Comic fandoms of all genres have a home in Pop Cultured at Mill No. 5. Renee Mallett owns the shop with her husband Mike Misiewicz and together they welcome anyone and everyone to explore and join their community of fans and gamers, which will now be easier with a recent expansion of the shop.
Renee says when new customers come into Pop Cultured, they are a little bit surprised at what they have to offer. Typical comic stores are dark little hole in the wall places that don’t feel bright, open and welcoming like Pop Cultured. She adds that the Mill No. 5 atmosphere adds to that feeling of being very inclusive. Even as a customer, before they opened their shop she felt that the mill had a very welcoming energy. And that feeling of inclusivity is mirrored by the customers who venture into the space. Their customers are those who don’t feel comfortable in a typical comic shop because they don’t fit the stereotype of what – in the comic world – are called “fanboys.” They are women, they are gender fluid, they are LGBTQ and they are families.
Renee adds that there is a lot of elitism in the geek word. There are many people who feel that if you don’t know the story arc of every character going back generations, you are not a real fan. For Renee and Mike, a real fan is anybody who loves a character or story genre. “If the first time you saw Xmen was an Xmen movie and you loved it, then you are a fan to us.” Renee says. Growing up reading comics and knowing all of the secondary characters that aren’t in the movies is not a prequalification. They are happy to welcome all fans.
Welcoming all fans is easier when there is a variety of items being offered. Mike and Renee’s five kids all have different interests, and those interests can be found within the shop. As the shop has grown over the almost 3 years it has been open, each child has been given seed money to order products within their niche to sell in the shop, and they are all given a commission on those sales. For example, Renee and Mike are not familiar with Anime, but one of their kids is, so when they wanted to bring it into the store, they ordered items based on what their friends were reading and talking about.
Renee notes that traditional school lacks the ability to teach kids how to be a boss, how to start a business and how to run a business. She thinks it is a big bonus that her kids have been able to see Pop Cultured come to life as a brick and mortar. They can see how hard it is and how rewarding it can be.

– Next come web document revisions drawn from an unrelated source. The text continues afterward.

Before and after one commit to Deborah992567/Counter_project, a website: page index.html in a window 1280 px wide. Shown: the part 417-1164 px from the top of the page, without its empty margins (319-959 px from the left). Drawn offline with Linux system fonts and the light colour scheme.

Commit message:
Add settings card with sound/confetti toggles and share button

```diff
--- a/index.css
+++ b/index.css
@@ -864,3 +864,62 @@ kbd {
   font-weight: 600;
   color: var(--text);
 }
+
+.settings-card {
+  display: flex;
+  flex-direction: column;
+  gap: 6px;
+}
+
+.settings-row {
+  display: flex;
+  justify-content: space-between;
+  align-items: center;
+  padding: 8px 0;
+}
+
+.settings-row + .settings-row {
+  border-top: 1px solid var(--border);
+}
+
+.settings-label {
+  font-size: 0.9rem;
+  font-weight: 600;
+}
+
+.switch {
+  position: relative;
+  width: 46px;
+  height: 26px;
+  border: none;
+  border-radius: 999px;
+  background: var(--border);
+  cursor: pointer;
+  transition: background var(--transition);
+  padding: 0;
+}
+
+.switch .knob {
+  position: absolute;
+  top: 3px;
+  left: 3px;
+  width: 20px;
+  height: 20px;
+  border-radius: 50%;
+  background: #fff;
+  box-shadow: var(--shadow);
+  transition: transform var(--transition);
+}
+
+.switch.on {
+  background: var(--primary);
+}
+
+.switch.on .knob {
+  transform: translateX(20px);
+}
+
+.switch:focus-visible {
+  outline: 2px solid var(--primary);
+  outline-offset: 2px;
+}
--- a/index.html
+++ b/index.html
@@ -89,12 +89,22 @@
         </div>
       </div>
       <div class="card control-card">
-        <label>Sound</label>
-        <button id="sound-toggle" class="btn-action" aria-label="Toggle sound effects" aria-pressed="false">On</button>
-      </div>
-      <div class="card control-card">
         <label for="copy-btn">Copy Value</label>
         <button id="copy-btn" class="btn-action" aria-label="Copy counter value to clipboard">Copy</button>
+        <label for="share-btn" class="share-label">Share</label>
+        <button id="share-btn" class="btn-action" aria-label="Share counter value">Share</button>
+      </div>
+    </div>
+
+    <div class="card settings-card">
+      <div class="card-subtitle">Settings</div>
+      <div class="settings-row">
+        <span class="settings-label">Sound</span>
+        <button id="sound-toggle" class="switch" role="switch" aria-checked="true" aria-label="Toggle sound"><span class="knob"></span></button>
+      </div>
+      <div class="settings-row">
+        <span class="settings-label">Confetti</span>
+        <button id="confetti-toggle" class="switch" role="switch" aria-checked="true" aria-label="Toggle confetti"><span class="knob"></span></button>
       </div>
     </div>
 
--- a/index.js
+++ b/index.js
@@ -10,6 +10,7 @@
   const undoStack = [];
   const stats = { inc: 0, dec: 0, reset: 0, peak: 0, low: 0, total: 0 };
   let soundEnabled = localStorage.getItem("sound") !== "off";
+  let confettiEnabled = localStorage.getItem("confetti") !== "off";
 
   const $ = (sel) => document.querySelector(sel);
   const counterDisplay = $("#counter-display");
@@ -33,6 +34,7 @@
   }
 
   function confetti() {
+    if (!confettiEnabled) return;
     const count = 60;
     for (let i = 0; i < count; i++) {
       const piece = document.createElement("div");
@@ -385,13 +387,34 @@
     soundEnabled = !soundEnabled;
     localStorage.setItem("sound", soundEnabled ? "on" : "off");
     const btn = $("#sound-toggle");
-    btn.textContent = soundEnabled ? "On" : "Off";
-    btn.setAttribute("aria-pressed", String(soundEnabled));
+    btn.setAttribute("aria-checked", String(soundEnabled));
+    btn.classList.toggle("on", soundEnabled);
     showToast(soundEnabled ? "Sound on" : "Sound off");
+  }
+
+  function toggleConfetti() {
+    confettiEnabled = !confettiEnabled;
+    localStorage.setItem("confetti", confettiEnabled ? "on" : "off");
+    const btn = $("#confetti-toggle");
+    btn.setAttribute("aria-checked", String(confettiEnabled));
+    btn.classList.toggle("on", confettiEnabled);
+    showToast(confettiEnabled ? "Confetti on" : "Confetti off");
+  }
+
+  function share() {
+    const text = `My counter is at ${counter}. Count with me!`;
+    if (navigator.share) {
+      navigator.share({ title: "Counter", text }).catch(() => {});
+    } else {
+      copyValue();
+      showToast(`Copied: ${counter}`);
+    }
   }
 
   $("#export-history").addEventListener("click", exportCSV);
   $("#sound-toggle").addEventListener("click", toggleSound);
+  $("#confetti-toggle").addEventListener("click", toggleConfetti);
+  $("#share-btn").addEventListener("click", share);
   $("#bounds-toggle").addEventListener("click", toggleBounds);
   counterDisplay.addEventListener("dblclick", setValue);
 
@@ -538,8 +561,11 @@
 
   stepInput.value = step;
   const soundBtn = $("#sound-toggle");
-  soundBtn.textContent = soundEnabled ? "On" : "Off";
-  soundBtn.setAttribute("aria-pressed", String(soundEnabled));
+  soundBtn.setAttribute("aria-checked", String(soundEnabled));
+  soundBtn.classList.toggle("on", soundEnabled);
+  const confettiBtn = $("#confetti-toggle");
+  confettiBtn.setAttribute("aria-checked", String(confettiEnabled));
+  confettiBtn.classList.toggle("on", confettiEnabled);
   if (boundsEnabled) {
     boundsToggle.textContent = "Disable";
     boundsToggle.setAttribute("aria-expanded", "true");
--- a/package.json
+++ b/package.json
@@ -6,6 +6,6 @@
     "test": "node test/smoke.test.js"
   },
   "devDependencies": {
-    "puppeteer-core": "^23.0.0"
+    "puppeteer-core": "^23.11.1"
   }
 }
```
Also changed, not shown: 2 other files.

Renee is a writer and began writing comics for her illustrator friends. As she was attending conventions to promote their books, she realized that her books were selling as well. As a family they began attending various conventions and Pop Cultured became their family business at Comic Cons. They never started the business with the idea of growing into a physical location, they just started it because they loved doing events and interacting with people. While visiting Mill No. 5 as customers they realized that it would be a great place to have a pop-up shop as they had the products and knew of the need in the area. After having a conversation with owner Jim Lichoulas the idea of opening a shop happened organically.
Last month Pop Cultured expanded its footprint. With this change the shop has now doubled in size and most of that newfound space will be used as dedicated gaming space for fans to come together to play Dungeons and Dragons, Magic the Gathering and a newer game Warhammer. “Gaming has always been a big thing for us and sort of having a permanent space for people to come together felt even more important to us as the pandemic winds down.” All of the different fandoms are communities and having a place for those communities to gather has always been high on their priority list.
Also, in this new space they are dedicating more room for hobby items such as models, specialty markers and paint. Renee feels that a lot of the customers at the mill don’t just want to be sold something, but they want to create something that has their own personality to it. That is part of the creative spirit of Mill No. 5.